suggestion can you offer for enhancing a specific lesson of a Glencoe
mathematics text? Ideas may include using concrete objects to illustrate
concepts, working with cooperative groups, incorporating ongoing
assessment, or any other strategy that you have used successfully
in your classroom.
This activity was written by a teacher using the 2001 edition of
Mathematics: Applications and Connections, Course 2, lesson 6-1,
page 228. The lesson is entitled "Solving Addition and Subtraction
reinforce the Addition and Subtraction Properties of Equality, I
use the example of a teeter-totter. You and a friend are perfectly
balanced on a teeter-tooter. What happens if your friend jumps off?
Or what happens if someone else jumps on with your friend?"
"To start the school year, I ask teams of students to determine
approximately how many days it will take a line of people (standing
10 feet apart) to pass a basketball from San Francisco, California
to Washington, D.C. To solve this problem, students will need a
basketball, stopwatch, U.S. map, ruler, calculator, and masking
tape to mark off 10-foot intervals on the gym floor."
"To teach combining like terms, I simulate an inventory problem
in a retail outlet. Students must physically collect packages of
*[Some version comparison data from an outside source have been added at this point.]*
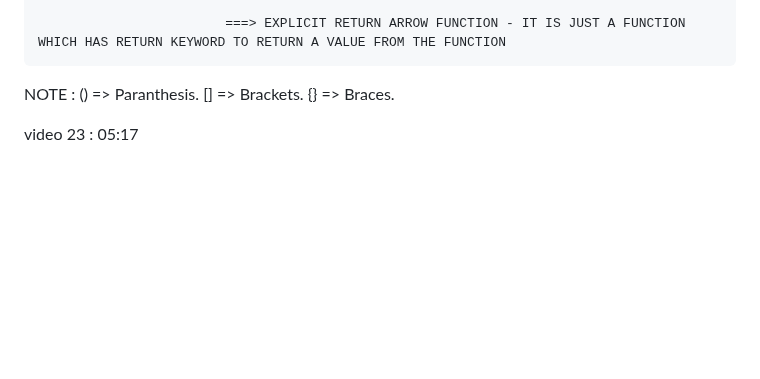
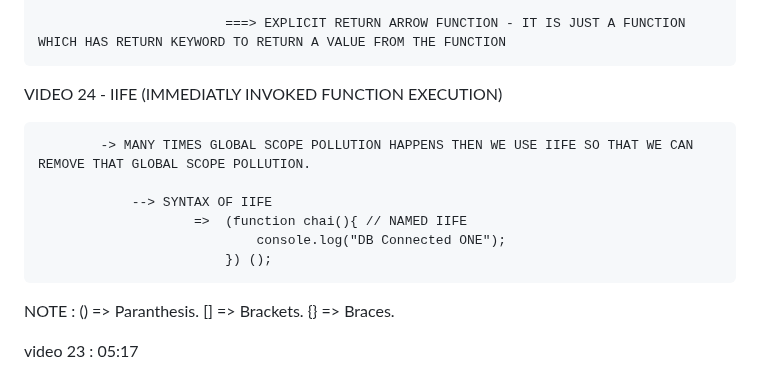
Before and after one commit to ashishsingh0307/Learn_javascript, a Markdown page: README.md, the part around the change. GitHub-like rendering; blank space fills up the shorter version.

Commit message:
recaping IIFE

```diff
--- a/README.md
+++ b/README.md
@@ -1128,6 +1128,19 @@ VIDEO 23 - INTRODUCTION TO ARROW FUNCTION
                                 console.log(addTwo(4,6));
 
                             ===> EXPLICIT RETURN ARROW FUNCTION - IT IS JUST A FUNCTION WHICH HAS RETURN KEYWORD TO RETURN A VALUE FROM THE FUNCTION
+
+VIDEO 24 - IIFE (IMMEDIATLY INVOKED FUNCTION EXECUTION)
+
+            -> MANY TIMES GLOBAL SCOPE POLLUTION HAPPENS THEN WE USE IIFE SO THAT WE CAN REMOVE THAT GLOBAL SCOPE POLLUTION.
+
+                --> SYNTAX OF IIFE
+                        =>  (function chai(){ // NAMED IIFE
+                                console.log("DB Connected ONE");
+                            }) ();
+
+
+
+
 NOTE : () => Paranthesis.
        [] => Brackets.
        {} => Braces.
```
golf balls, tennis balls, or eggs from various parts of the classroom
and put them in the same place to determine how many they have,
and ultimately, the cost of the items."
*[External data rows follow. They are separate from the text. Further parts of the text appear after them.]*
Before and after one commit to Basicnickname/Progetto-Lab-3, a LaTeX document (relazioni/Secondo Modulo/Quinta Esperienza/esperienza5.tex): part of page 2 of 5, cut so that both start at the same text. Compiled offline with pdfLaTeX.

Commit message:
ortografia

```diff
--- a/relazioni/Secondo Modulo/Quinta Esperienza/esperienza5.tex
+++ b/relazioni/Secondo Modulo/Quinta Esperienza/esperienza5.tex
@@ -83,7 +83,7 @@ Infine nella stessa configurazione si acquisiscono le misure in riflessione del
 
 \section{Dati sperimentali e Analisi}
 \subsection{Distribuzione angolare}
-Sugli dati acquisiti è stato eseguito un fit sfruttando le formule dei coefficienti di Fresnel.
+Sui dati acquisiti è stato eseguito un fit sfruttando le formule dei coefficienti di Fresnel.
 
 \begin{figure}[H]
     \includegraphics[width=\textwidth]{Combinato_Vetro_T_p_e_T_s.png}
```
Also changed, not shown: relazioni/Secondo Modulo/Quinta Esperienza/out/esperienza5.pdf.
"After practicing solving problems with integers, I separate students
into groups of three. Each group is given a legal-size sheet of
paper. Students fold the paper into three columns and select one
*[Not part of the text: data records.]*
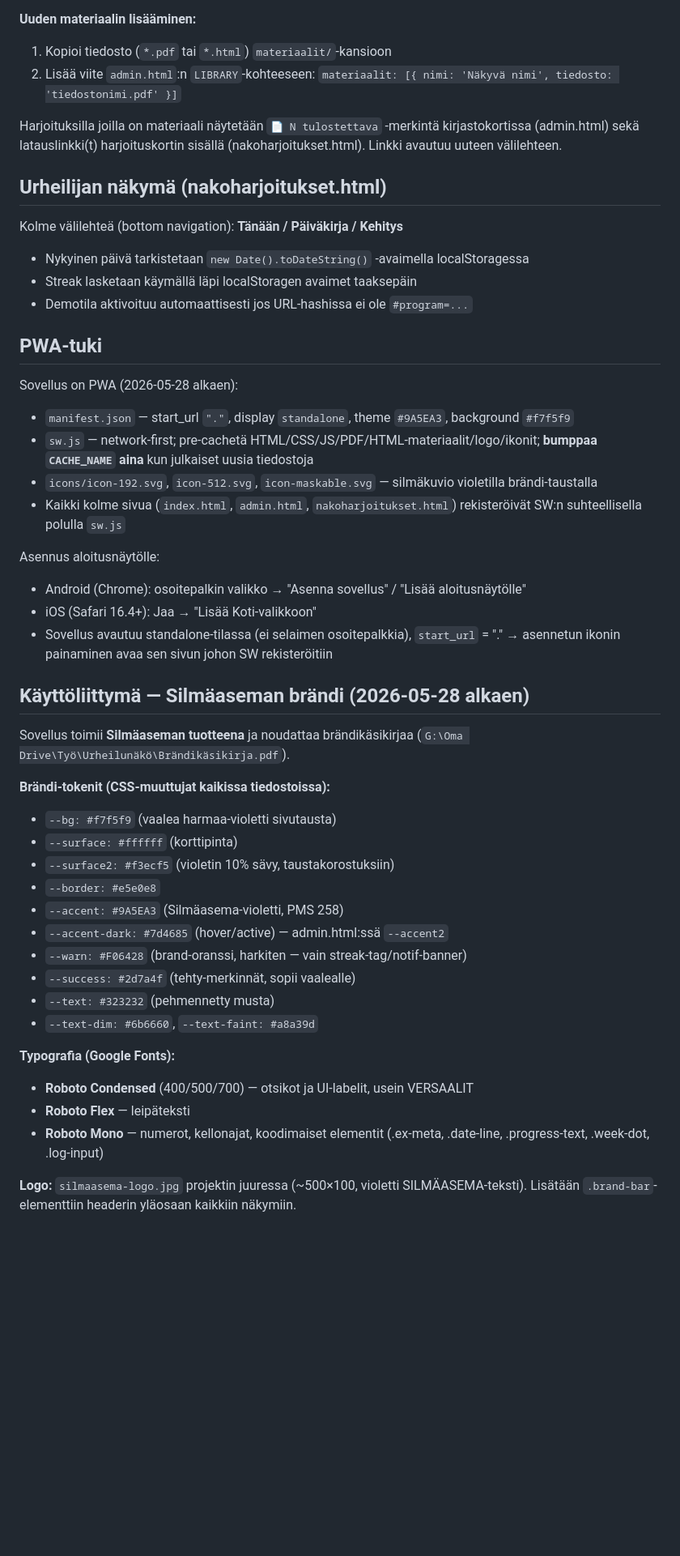
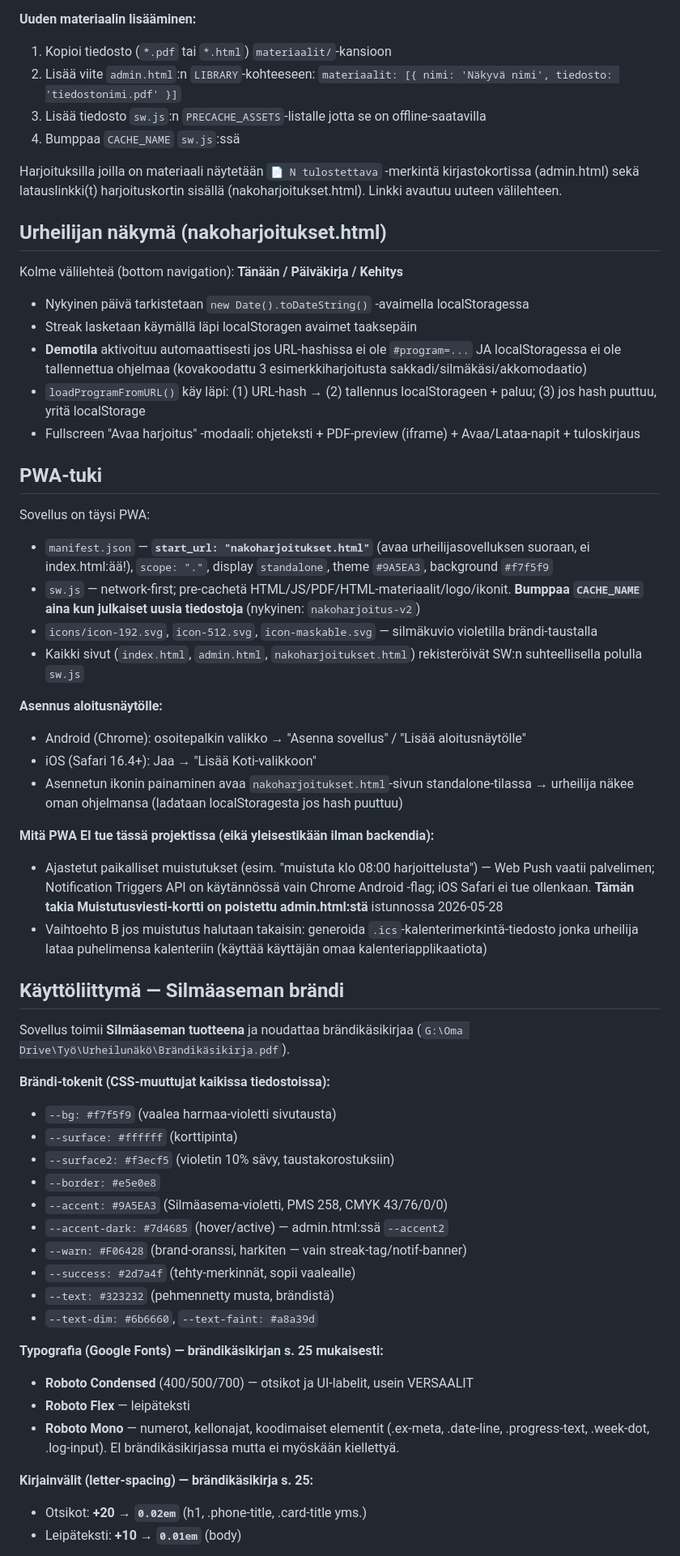
Before and after one commit to tkoljonen-wq/nakoharjoitus, a Markdown page: CLAUDE.md, the part around one of its changes. Shown at 81% size. Drawn GitHub-style; blank space fills up the shorter version.

```diff
--- a/CLAUDE.md
+++ b/CLAUDE.md
@@ -52,6 +82,8 @@ Kansio `materiaalit/` sisältää harjoituksiin liitettäviä tiedostoja. Tuetut
 **Uuden materiaalin lisääminen:**
 1. Kopioi tiedosto (`*.pdf` tai `*.html`) `materiaalit/`-kansioon
 2. Lisää viite `admin.html`:n `LIBRARY`-kohteeseen: `materiaalit: [{ nimi: 'Näkyvä nimi', tiedosto: 'tiedostonimi.pdf' }]`
+3. Lisää tiedosto `sw.js`:n `PRECACHE_ASSETS`-listalle jotta se on offline-saatavilla
+4. Bumppaa `CACHE_NAME` `sw.js`:ssä
 
 Harjoituksilla joilla on materiaali näytetään `📄 N tulostettava` -merkintä kirjastokortissa (admin.html) sekä latauslinkki(t) harjoituskortin sisällä (nakoharjoitukset.html). Linkki avautuu uuteen välilehteen.
 
@@ -61,22 +93,28 @@ Kolme välilehteä (bottom navigation): **Tänään / Päiväkirja / Kehitys**
 
 - Nykyinen päivä tarkistetaan `new Date().toDateString()` -avaimella localStoragessa
 - Streak lasketaan käymällä läpi localStoragen avaimet taaksepäin
-- Demotila aktivoituu automaattisesti jos URL-hashissa ei ole `#program=...`
+- **Demotila** aktivoituu automaattisesti jos URL-hashissa ei ole `#program=...` JA localStoragessa ei ole tallennettua ohjelmaa (kovakoodattu 3 esimerkkiharjoitusta sakkadi/silmäkäsi/akkomodaatio)
+- `loadProgramFromURL()` käy läpi: (1) URL-hash → (2) tallennus localStorageen + paluu; (3) jos hash puuttuu, yritä localStorage
+- Fullscreen "Avaa harjoitus" -modaali: ohjeteksti + PDF-preview (iframe) + Avaa/Lataa-napit + tuloskirjaus
 
 ## PWA-tuki
 
-Sovellus on PWA (2026-05-28 alkaen):
-- `manifest.json` — start_url `"."`, display `standalone`, theme `#9A5EA3`, background `#f7f5f9`
-- `sw.js` — network-first; pre-cachetä HTML/CSS/JS/PDF/HTML-materiaalit/logo/ikonit; **bumppaa `CACHE_NAME` aina** kun julkaiset uusia tiedostoja
+Sovellus on täysi PWA:
+- `manifest.json` — **`start_url: "nakoharjoitukset.html"`** (avaa urheilijasovelluksen suoraan, ei index.html:ää!), `scope: "."`, display `standalone`, theme `#9A5EA3`, background `#f7f5f9`
+- `sw.js` — network-first; pre-cachetä HTML/JS/PDF/HTML-materiaalit/logo/ikonit. **Bumppaa `CACHE_NAME` aina kun julkaiset uusia tiedostoja** (nykyinen: `nakoharjoitus-v2`)
 - `icons/icon-192.svg`, `icon-512.svg`, `icon-maskable.svg` — silmäkuvio violetilla brändi-taustalla
-- Kaikki kolme sivua (`index.html`, `admin.html`, `nakoharjoitukset.html`) rekisteröivät SW:n suhteellisella polulla `sw.js`
+- Kaikki sivut (`index.html`, `admin.html`, `nakoharjoitukset.html`) rekisteröivät SW:n suhteellisella polulla `sw.js`
 
-Asennus aloitusnäytölle:
+**Asennus aloitusnäytölle:**
 - Android (Chrome): osoitepalkin valikko → "Asenna sovellus" / "Lisää aloitusnäytölle"
 - iOS (Safari 16.4+): Jaa → "Lisää Koti-valikkoon"
-- Sovellus avautuu standalone-tilassa (ei selaimen osoitepalkkia), `start_url` = "." → asennetun ikonin painaminen avaa sen sivun johon SW rekisteröitiin
+- Asennetun ikonin painaminen avaa `nakoharjoitukset.html`-sivun standalone-tilassa → urheilija näkee oman ohjelmansa (ladataan localStoragesta jos hash puuttuu)
 
-## Käyttöliittymä — Silmäaseman brändi (2026-05-28 alkaen)
+**Mitä PWA EI tue tässä projektissa (eikä yleisestikään ilman backendia):**
+- Ajastetut paikalliset muistutukset (esim. "muistuta klo 08:00 harjoittelusta") — Web Push vaatii palvelimen; Notification Triggers API on käytännössä vain Chrome Android -flag; iOS Safari ei tue ollenkaan. **Tämän takia Muistutusviesti-kortti on poistettu admin.html:stä** istunnossa 2026-05-28
+- Vaihtoehto B jos muistutus halutaan takaisin: generoida `.ics`-kalenterimerkintä-tiedosto jonka urheilija lataa puhelimensa kalenteriin (käyttää käyttäjän omaa kalenteriapplikaatiota)
+
+## Käyttöliittymä — Silmäaseman brändi
 
 Sovellus toimii **Silmäaseman tuotteena** ja noudattaa brändikäsikirjaa (`G:\Oma Drive\Työ\Urheilunäkö\Brändikäsikirja.pdf`).
 
@@ -85,17 +123,19 @@ Sovellus toimii **Silmäaseman tuotteena** ja noudattaa brändikäsikirjaa (`G:\
 - `--surface: #ffffff` (korttipinta)
 - `--surface2: #f3ecf5` (violetin 10% sävy, taustakorostuksiin)
 - `--border: #e5e0e8`
-- `--accent: #9A5EA3` (Silmäasema-violetti, PMS 258)
+- `--accent: #9A5EA3` (Silmäasema-violetti, PMS 258, CMYK 43/76/0/0)
 - `--accent-dark: #7d4685` (hover/active) — admin.html:ssä `--accent2`
 - `--warn: #F06428` (brand-oranssi, harkiten — vain streak-tag/notif-banner)
 - `--success: #2d7a4f` (tehty-merkinnät, sopii vaalealle)
-- `--text: #323232` (pehmennetty musta)
+- `--text: #323232` (pehmennetty musta, brändistä)
 - `--text-dim: #6b6660`, `--text-faint: #a8a39d`
 
-**Typografia (Google Fonts):**
+**Typografia (Google Fonts) — brändikäsikirjan s. 25 mukaisesti:**
 - **Roboto Condensed** (400/500/700) — otsikot ja UI-labelit, usein VERSAALIT
 - **Roboto Flex** — leipäteksti
-- **Roboto Mono** — numerot, kellonajat, koodimaiset elementit (.ex-meta, .date-line, .progress-text, .week-dot, .log-input)
+- **Roboto Mono** — numerot, kellonajat, koodimaiset elementit (.ex-meta, .date-line, .progress-text, .week-dot, .log-input). EI brändikäsikirjassa mutta ei myöskään kiellettyä.
 
-**Logo:** `silmaasema-logo.jpg` projektin juuressa (~500×100, violetti SILMÄASEMA-teksti). Lisätään `.brand-bar`-elementtiin headerin yläosaan kaikkiin näkymiin.
+**Kirjainvälit (letter-spacing) — brändikäsikirja s. 25:**
+- Otsikot: **+20 → `0.02em`** (h1, .phone-title, .card-title yms.)
+- Leipäteksti: **+10 → `0.01em`** (body)
 
```
Also changed, not shown: other parts of CLAUDE.md (+76 -28 lines).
of the problems from the chapter to solve. Column 1 is used to write
the problem. Column 2 is used to show a picture explaining the problem,
and Column 3 is used to show the numerical solution. Each member
of the group should be able to explain how the problem is solved."
"I have students use square chips to form rectangles on their desks.
The students can visually find the perimeters and areas. I then
ask students to determine the formulas on their own. If students
do not discover them after several attempts, I give the formulas
and have students practice finding area and perimeter."
"We play Supermarket Challenge. Put prices on about 12 items
from the grocery store (empty boxes work forever). Then have several
students each estimate which items could be purchased for a certain
amount; for example, $8. Allow 30 seconds for the activity. Students
enjoy competing to see who can get the closest."
5-3: Bonnie L.,
"I use the names and examples of properties to create a game of
Concentration. Write the property name on a card and an example
on another. Mix and place cards face down on a desk. One student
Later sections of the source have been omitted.